• Lisa Davis

Pansy Tales


A variety of pansies

The pansy is sometimes called the stepmother flower, and it gets that name from a dark German fairytale. I found the story in a Pennsylvania school journal from 1893, the purpose of the tale being to teach children the parts of a flower.

The fairytale has it all: a widowed king, daughters, a stepmother, stepdaughters, and treachery. The tale is told with a pansy in hand. The two plainly colored petals at the top of the flower represent the king’s daughters, the opposite, more colorful side petals represent the stepmother’s daughters, and biggest, most colorful petal at the bottom represents the stepmother. The king’s head can be seen at the center of them all. For the record, I’d like to say I believe it is quite unfair that stepmothers in fairytales are always portrayed as evil.


The Story

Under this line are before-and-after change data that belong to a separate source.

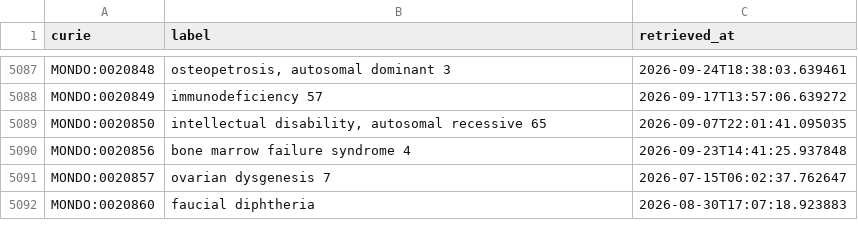
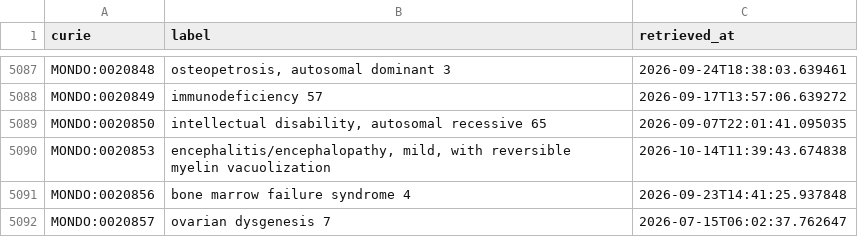
Before and after one commit to AnastasiyaKuznetsova/dismech, a CSV file: cache/mondo/terms.csv, drawn as a sheet; only a part is shown, gaps mark what is left out; the shorter side is filled out with more unchanged rows.

Commit message:
Curate encephalitis/encephalopathy, mild, with reversible myelin vacuolization (MONDO:0020853) (#14117)
* Curate encephalitis/encephalopathy, mild, with reversible myelin vacuolization (MONDO:0020853)

Fixes #14105

* Address PR #14117 review feedback

* Add deep research report for Encephalitis_Encephalopathy_Mild_With_Reversible_Myelin_Vacuolization (part 1/8)

* Add deep research report for Encephalitis_Encephalopathy_Mild_With_Reversible_Myelin_Vacuolization (part 2/8)

* Add deep research report for Encephalitis_Encephalopathy_Mild_With_Reversible_Myelin_Vacuolization (part 3/8)

* Add deep research report for Encephalitis_Encephalopathy_Mild_With_Reversible_Myelin_Vacuolization (part 1/5)

* Add deep research report for Encephalitis_Encephalopathy_Mild_With_Reversible_Myelin_Vacuolization (part 2/5)

* Add deep research report for Encephalitis_Encephalopathy_Mild_With_Reversible_Myelin_Vacuolization (part 3/5)

* Add deep research report for Encephalitis_Encephalopathy_Mild_With_Reversible_Myelin_Vacuolization (part 4/5)

* Add deep research report for Encephalitis_Encephalopathy_Mild_With_Reversible_Myelin_Vacuolization

```diff
--- a/cache/mondo/terms.csv
+++ b/cache/mondo/terms.csv
@@ -5089,2 +5089,3 @@ MONDO:0020849,immunodeficiency 57,2026-09-17T13:57:06.639272
 MONDO:0020850,"intellectual disability, autosomal recessive 65",2026-09-07T22:01:41.095035
+MONDO:0020853,"encephalitis/encephalopathy, mild, with reversible myelin vacuolization",2026-10-14T11:39:43.674838
 MONDO:0020856,bone marrow failure syndrome 4,2026-09-23T14:41:25.937848
```
Also changed, not shown: cache/enums/diseaseterm_b84b03ef2175.csv, 10 other files.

A happily married king and queen had two lovely daughters who were charming and accomplished. Alas, the queen took ill and died, and the king eventually remarried a woman who had two daughters of her own. The new queen grew jealous of the compliments given to her stepdaughters, and did everything she could to make them unhappy. She allowed them to wear only the plainest clothes, while she dressed her own daughters in colorful, expensive gowns and fine jewels. Her own attire was even more extravagant than her daughters.



The King with his second wife, one of his stepdaughters, and two vacant "chairs"

Five large chairs surrounded the king’s throne. The hateful queen made the two stepdaughters sit in one chair together – at this point in the story, remove the two upper petals to reveal a single green “chair.” The chair is a sepal: a modified leaf whose purpose is to protect the bud. The stepmother gave each of her daughters their own chair – remove the petals on each side to reveal two more green chairs. The stepmother took two chairs for herself because her skirts were so lavish she needed extra room. Remove the bottom petal to reveal two more chairs.

The stepmother grew so mean the king finally banished her and her daughters from the kingdom. The queen raged and vowed revenge. She had magical powers and cast a spell that caused the king to remain sitting on his throne with his feet plunged in boiling water forever.

The King with his parboiled legs

With the petals removed, it looks like the king is seated on his throne surrounded by the 5 green chairs. He wears a robe with a golden collar and his lower extremities are encased in a light-blue container—a tub of scalding water. If you gently remove the “tub,” and carefully separate what remains, two little parboiled legs are visible. In reality, the king's head and body are the pistil, made up of the stigma and ovary, or female parts of the flower. His legs and robe are stamens, or the male parts of a flower.

It was a strange and interesting way to teach plant anatomy.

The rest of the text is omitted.